in Criterion Month

Fantastic Planet (1973)

It seems that each year we do Criterion Month, there’s always one movie that I end up picking that I have the least amount of context for going in. Fantastic Planet is probably that movie this year, as I really had very little prior knowledge of what the film was about or what birthed its brand of strange animation; I mostly just knew it was French and had giant blue alien guys in it. After watching it, the film does still feel kind of strange and foreign to me, but at the same time, there is plenty in both the film’s visual style and its allegorical sci-fi story for me to latch onto and wrap my tiny humanoid brain around.

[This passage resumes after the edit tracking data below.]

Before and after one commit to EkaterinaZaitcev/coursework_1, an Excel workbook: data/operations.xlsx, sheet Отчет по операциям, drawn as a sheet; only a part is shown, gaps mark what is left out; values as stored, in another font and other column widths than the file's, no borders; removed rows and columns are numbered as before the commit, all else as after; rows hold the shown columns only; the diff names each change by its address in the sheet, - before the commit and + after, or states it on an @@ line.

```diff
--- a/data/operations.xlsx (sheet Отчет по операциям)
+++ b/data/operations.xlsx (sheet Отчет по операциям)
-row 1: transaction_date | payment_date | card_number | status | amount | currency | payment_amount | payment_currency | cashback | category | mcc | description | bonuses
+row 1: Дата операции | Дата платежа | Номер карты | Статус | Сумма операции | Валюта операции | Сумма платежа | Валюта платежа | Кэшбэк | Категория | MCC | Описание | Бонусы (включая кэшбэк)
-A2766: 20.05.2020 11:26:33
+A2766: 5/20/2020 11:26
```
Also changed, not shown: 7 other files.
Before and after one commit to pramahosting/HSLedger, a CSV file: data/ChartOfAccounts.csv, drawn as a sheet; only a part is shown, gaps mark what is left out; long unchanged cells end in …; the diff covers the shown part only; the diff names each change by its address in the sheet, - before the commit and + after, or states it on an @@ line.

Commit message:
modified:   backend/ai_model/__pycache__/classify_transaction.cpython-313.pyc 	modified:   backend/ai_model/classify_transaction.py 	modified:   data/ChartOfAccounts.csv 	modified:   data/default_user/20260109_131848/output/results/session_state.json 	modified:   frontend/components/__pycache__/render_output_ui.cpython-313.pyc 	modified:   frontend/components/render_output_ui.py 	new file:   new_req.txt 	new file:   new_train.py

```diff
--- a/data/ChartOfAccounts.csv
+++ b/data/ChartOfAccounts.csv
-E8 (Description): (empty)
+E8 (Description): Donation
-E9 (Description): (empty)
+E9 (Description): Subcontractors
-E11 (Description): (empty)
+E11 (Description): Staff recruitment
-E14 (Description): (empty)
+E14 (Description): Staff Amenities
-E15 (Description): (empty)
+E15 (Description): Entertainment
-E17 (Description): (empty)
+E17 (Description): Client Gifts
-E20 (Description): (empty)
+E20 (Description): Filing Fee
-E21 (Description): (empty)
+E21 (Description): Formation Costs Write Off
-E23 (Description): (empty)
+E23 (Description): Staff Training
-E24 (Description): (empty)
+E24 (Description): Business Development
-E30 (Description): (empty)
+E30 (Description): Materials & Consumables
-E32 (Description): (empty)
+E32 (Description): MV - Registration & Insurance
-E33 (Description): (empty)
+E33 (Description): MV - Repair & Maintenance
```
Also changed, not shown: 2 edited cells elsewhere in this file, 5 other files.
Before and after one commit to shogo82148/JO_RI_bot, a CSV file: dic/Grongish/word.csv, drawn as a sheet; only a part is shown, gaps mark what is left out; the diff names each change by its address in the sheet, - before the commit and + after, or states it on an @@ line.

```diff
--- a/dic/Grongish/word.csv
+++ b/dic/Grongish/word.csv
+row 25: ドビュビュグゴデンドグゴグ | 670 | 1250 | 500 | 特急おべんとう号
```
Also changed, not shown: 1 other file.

Fantastic Planet felt especially odd and impenetrable to me because it’s the work of a director who never really became a world-renowned maverick of animation, as René Laloux only made two other feature-length films during his lifetime. Fantastic Planet, his first and most well-known feature, was a collaboration between him and illustrator and writer Roland Topor, and they had previously made two short films together employing a crude but arresting style. For Fantastic Planet, the two Frenchman decided to employ a Czech animation studio in Prague, since apparently that was a Mecca of European animation at the time.

The movie is also adapting the work of Stefan Wul’s sci-fi novel, Oms en série. The story takes place on a distant planet ruled by giant blue, slightly amphibious-looking beings called Traags. The Traags keep these tiny-looking people as their pets, which are called Oms (a play on homme, the French word for “man”) and more or less give them no rights or free will of their own. We follow one particular Om named Terr who is kept as a pet by the daughter of one of the royal Traags. Terr then escapes and finds a society of Oms living apart from the tyrannical rule of the Traags, who eventually seize on the idea to stage an uprising, though the Traags then quickly plot to eradicate all Oms from the planet.

So, basically the premise of Fantastic Planet is: what if there was a world where human beings were treated as pets instead of humans? This gives the movie plenty of room to swim around in the allegories of animal cruelty and even racial discrimination. It even takes on shades of the Holocaust when the Traags decide to carry out their plan to “de-Om” the planet. While the mythology and lore of the fantastic planet that the movie takes place on is sometimes a little hard to distinguish, at the least the movie has a rock-solid foundation of social commentary that makes it distinctive apart from its unique animation style.

Speaking of… this thing looks wild, man. The animation style is much closer to hand-drawn illustrations than anything I’ve seen, which also perhaps explains why the fluidity of the animation is also a lot jerkier than we’re typically used to. I’m no animation expert, but this aesthetic did make sense to me when René Laloux explained in one of the Criterion special features that his films with Roland Topor placed an emphasis on the graphic style and less on the movement, whereas American animation tends to do the opposite. While this does give the film a sort of simplistic, hand-made feel, it also allows for Topor’s imagination to create these kinds of odd, otherworldly visuals that you just aren’t going to see in mainstream animation, outside of say, Yellow Submarine.

It’s also hard not to talk about the film’s visuals without talking about the way they work in conjunction with its music. The score was done by Alain Goraguer, and it is incredibly ’70s-sounding (in a mostly good way), in that it’s this mix of prog, kraut-rock, and funk. It gives Fantastic Planet this almost drug-trippy aesthetic that it might not have had otherwise and makes the film feel like a very distinct product of the counterculture as well as how these new forms of consciousness had worked their way into comics and animation. To this end, Fantastic Planet did make me interested in exploring some of the weirder, non-Disney animators of the ’70s and ’80s, though unfortunately as we discussed on our Criterion Month podcast this year, Criterion seems to have a bit of a bias against the toons, so I may need to do that exploring elsewhere.